A jeweler in Tokyo has been turning heads with a technique that channels traditional metalworking to celebrate romantic unions in a unique way. Mokumeganeya Co., Ltd. creates custom-made wedding and engagement rings as well as exquisite jewelry with aesthetics that recall the Edo period (1603-1868).
Just as weddings are a unique union between two people, the rings are made to order—each bespoke pair created according to the customer's preferences—but they generally have a beautiful wood grain pattern formed via the heritage mokume gane technique, which involves layering, fusing, twisting, carving, and treating different metals. The pattern once forged can never be repeated, making the wedding rings an apposite artistic embodiment of love and matrimony.
The traditional techniques and handmade craftsmanship of the company are in contrast with their up-to-date sales platform and customer service. Virtual consultations and online quotations are easily accessible in English and other languages on their user-friendly website. Engagement and wedding rings are shipped all over the world to satisfied customers. All rings come with a lifetime warranty and digital records are kept of all the customers. Also, customers can now register on the Mokumeganeya app and get updates and information about cleaning and maintenance of their rings.
Mokumeganeya was founded in 1997 by metalwork artist and CEO Takahashi Masaki. During his studies at Tokyo University of the Arts, he discovered and was fascinated by the wonders of the traditional technique of mokume gane, a term that literally means woodgrain metal and signifies both the fabrication procedure and examples of the technique.
About 400 years ago after a time of upheaval, Japan entered an extended period of peace. Samurai began to value swords that were increasingly decorative rather than purely practical. The craftsman Shoami Denbei began making tsuba (sword guards) by layering metals of different colors on top of one another, yielding beautiful patterns in spirals and arabesques. Over time the technique was refined, producing exquisite mokume gane sword fittings in shakudo (an alloy of gold and copper), copper, gold, and silver. After an 1876 decree abolishing the wearing of swords, the method was applied to everyday items such as smoking and writing implements, but was gradually lost as Japan pursued a program of rapid industrialization.
Fast-forward to the 1990s when Takahashi sought to revive the technique.
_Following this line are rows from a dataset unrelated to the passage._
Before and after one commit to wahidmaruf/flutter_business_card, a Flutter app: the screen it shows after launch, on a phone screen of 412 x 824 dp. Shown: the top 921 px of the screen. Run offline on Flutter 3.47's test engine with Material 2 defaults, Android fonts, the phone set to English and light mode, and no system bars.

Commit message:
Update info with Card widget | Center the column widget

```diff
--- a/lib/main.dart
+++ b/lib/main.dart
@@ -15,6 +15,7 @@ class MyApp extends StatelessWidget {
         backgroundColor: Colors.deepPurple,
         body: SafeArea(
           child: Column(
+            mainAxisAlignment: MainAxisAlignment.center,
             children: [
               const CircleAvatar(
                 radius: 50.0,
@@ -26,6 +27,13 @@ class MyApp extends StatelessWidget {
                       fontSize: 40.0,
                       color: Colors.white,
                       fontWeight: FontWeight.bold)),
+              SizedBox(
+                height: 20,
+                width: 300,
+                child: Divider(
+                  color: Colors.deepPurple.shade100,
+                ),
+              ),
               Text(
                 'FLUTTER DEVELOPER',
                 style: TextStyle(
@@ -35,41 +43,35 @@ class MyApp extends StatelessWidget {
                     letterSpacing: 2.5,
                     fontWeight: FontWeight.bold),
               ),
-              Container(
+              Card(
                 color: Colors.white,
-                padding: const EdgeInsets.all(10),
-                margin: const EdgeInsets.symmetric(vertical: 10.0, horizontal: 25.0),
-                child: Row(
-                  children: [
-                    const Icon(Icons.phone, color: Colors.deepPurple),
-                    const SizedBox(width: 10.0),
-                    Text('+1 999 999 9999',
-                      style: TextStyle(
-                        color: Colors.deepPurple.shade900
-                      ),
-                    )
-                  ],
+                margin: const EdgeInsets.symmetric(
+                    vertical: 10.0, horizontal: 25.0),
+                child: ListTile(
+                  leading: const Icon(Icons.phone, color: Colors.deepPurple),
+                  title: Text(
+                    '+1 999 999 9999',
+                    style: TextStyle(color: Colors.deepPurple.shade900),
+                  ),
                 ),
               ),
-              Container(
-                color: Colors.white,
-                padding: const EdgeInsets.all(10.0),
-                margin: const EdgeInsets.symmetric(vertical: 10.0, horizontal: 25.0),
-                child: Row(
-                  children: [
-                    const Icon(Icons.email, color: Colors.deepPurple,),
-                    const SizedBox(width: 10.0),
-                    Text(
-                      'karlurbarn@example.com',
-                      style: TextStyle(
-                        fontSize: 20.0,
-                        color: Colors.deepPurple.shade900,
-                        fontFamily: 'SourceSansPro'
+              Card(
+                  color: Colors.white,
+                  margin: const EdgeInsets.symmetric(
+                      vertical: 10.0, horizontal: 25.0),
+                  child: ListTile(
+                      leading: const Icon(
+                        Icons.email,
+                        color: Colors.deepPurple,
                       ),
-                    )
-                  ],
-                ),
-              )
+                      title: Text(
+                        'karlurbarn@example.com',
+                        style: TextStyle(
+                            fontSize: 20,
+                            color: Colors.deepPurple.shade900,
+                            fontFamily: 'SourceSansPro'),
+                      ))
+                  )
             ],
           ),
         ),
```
After painstaking efforts, he managed to reproduce a Denbei kozuka, the handle for a small knife in a sword fitting, as well as other items similar to those of the Edo period. Takahashi decided to apply the art to contemporary jewelry, and his creations have met with great success. He has produced unique concepts such as Tsunagaru Katachi— fashioning a pair of rings from the same mokume gane plank and then ceremonially separating and exchanging them during weddings. Takahashi's work has gone on to receive a range of accolades and awards both in Japan and overseas.
In 2020 the company was selected to be part of the Tokyo Metropolitan Government's Edo Tokyo Kirari Project. The initiative is based on the concept of "Old meets New." It showcases the treasures of Tokyo—businesses in the capital that display excellence in craftsmanship, quality, and design as well as adopting new approaches to meet present-day customer needs. Together, these businesses embody the Tokyo Brand; one that can be appreciated both domestically and overseas, and carry its treasures forward into the future.
As it has gained recognition, Mokumeganeya has continued to grow, opening numerous outlets domestically as well as one in California. Partly due to the pandemic, there is an increased focus on online sales. "Inquiries from other parts of Asia are on the rise," says Takahashi. "We are increasing specialization in order to give a new generation of craftspeople a chance to show their skill and artistry, as well as increase the popularity of work involving handmade craftsmanship."
Tokyo is home to many artisans drawing upon the rich legacy of traditional Japanese art forms to create innovative products and services. This mix of old and new is one of the elements that make the capital one of the most dynamic cities in the world.